1 Department of Biological Sciences, The George Washington University, 2023 G St. NW, Washington, DC 20052, USA
2 Department of Biology, The Graduate School and University Center, The City University of New York, 365 5th Ave., New York, NY 10016, USA
3 Department of Biology, The College of Staten Island, The City University of New York, 2800 Victory Blvd., Staten Island, NY 10314, USA
4 Department of Ecology and Evolutionary Biology, University of Arizona, Tucson, AZ 85721-0088, USA
Citation and License
BMC Evolutionary Biology 2013, 13:93 doi:10.1186/1471-2148-13-93Published: 29 April 2013
The extant squamates (>9400 known species of lizards and snakes) are one of the most diverse and conspicuous radiations of terrestrial vertebrates, but no studies have attempted to reconstruct a phylogeny for the group with large-scale taxon sampling. Such an estimate is invaluable for comparative evolutionary studies, and to address their classification. Here, we present the first large-scale phylogenetic estimate for Squamata.
The estimated phylogeny contains 4161 species, representing all currently recognized families and subfamilies. The analysis is based on up to 12896 base pairs of sequence data per species (average = 2497 bp) from 12 genes, including seven nuclear loci (BDNF, c-mos, NT3, PDC, R35, RAG-1, and RAG-2), and five mitochondrial genes (12S, 16S, cytochrome b, ND2, and ND4). The tree provides important confirmation for recent estimates of higher-level squamate phylogeny based on molecular data (but with more limited taxon sampling), estimates that are very different from previous morphology-based hypotheses. The tree also includes many relationships that differ from previous molecular estimates and many that differ from traditional taxonomy.

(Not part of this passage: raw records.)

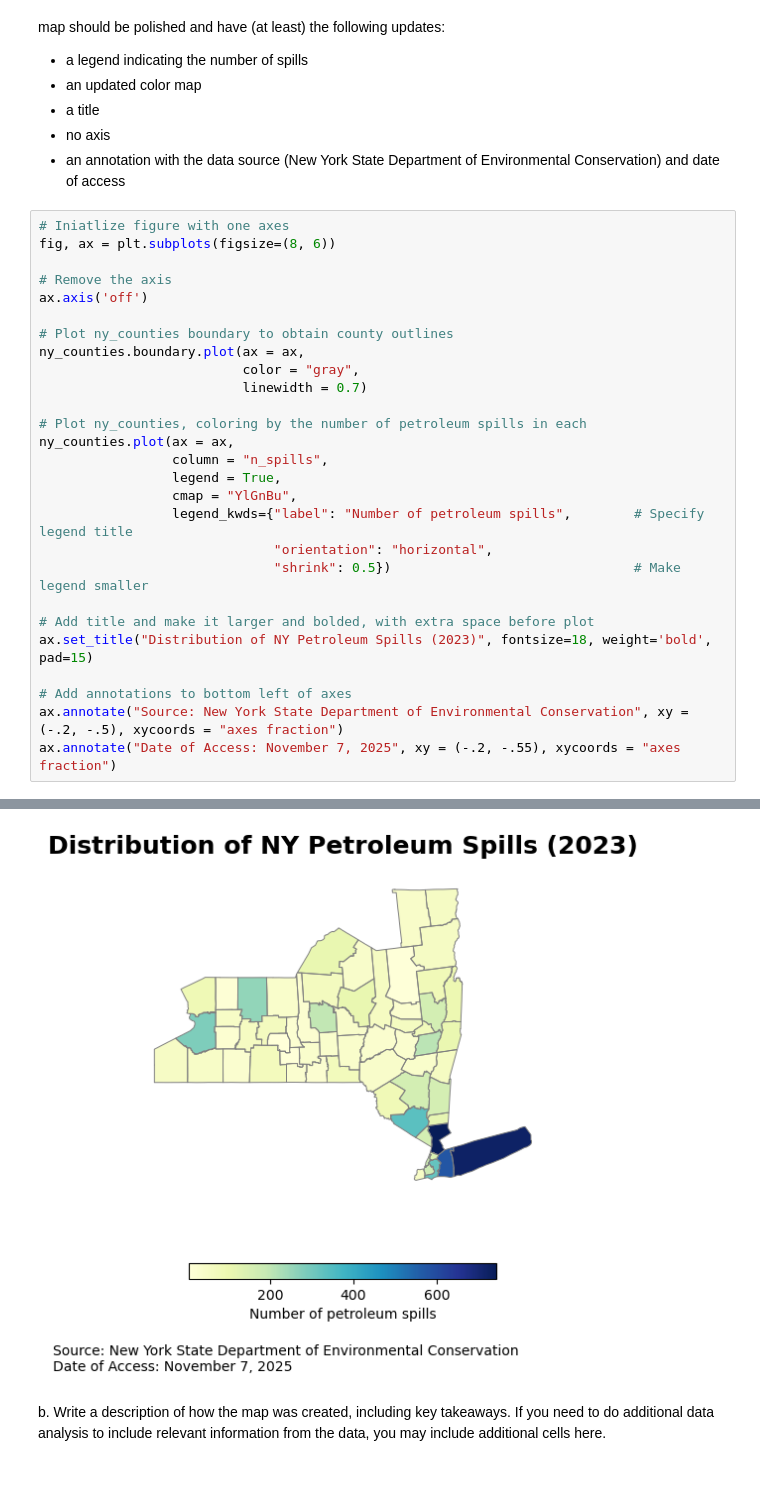
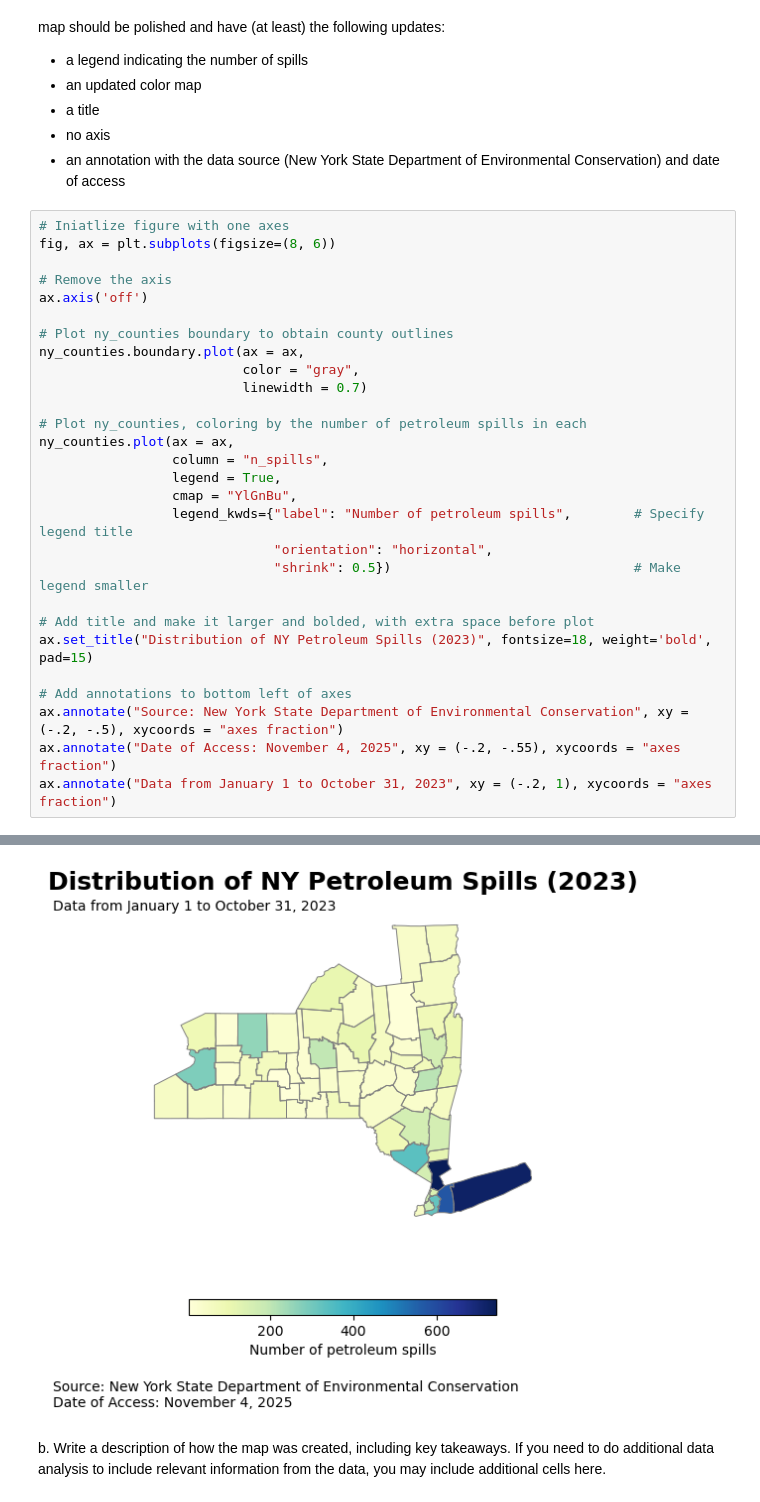
Before and after one commit to sofiasarak/eds220-hwk3, a Jupyter notebook: hwk3-task2-spills.ipynb, the cells around one changed output, grey strips where cells are left out. Cells and saved outputs as stored; diff of their text form.

```diff
--- a/hwk3-task2-spills.ipynb
+++ b/hwk3-task2-spills.ipynb
@@ -636,5 +649,6 @@ ax.set_title("Distribution of NY Petroleum Spills (2023)", fontsize=18, weight='
 
 # Add annotations to bottom left of axes
 ax.annotate("Source: New York State Department of Environmental Conservation", xy = (-.2, -.5), xycoords = "axes fraction")
-ax.annotate("Date of Access: November 7, 2025", xy = (-.2, -.55), xycoords = "axes fraction")
+ax.annotate("Date of Access: November 4, 2025", xy = (-.2, -.55), xycoords = "axes fraction")
+ax.annotate("Data from January 1 to October 31, 2023", xy = (-.2, 1), xycoords = "axes fraction")
 # %% [output]
@@ -642,4 +656,4 @@ Text(-0.2, -0.55, 'Date of Access: November 7, 2025')
-[figure, old version]
+[figure, new version]
 # %% [markdown]
 b. Write a description of how the map was created, including key takeaways. If you need to do additional data analysis to include relevant information from the data, you may include additional cells here.
 # %% [markdown]
```
Also changed, not shown: parts of 2 cells of this notebook.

We present a new large-scale phylogeny of squamate reptiles that should be a valuable resource for future comparative studies. We also present a revised classification of squamates at the family and subfamily level to bring the taxonomy more in line with the new phylogenetic hypothesis. This classification includes new, resurrected, and modified subfamilies within gymnophthalmid and scincid lizards, and boid, colubrid, and lamprophiid snakes.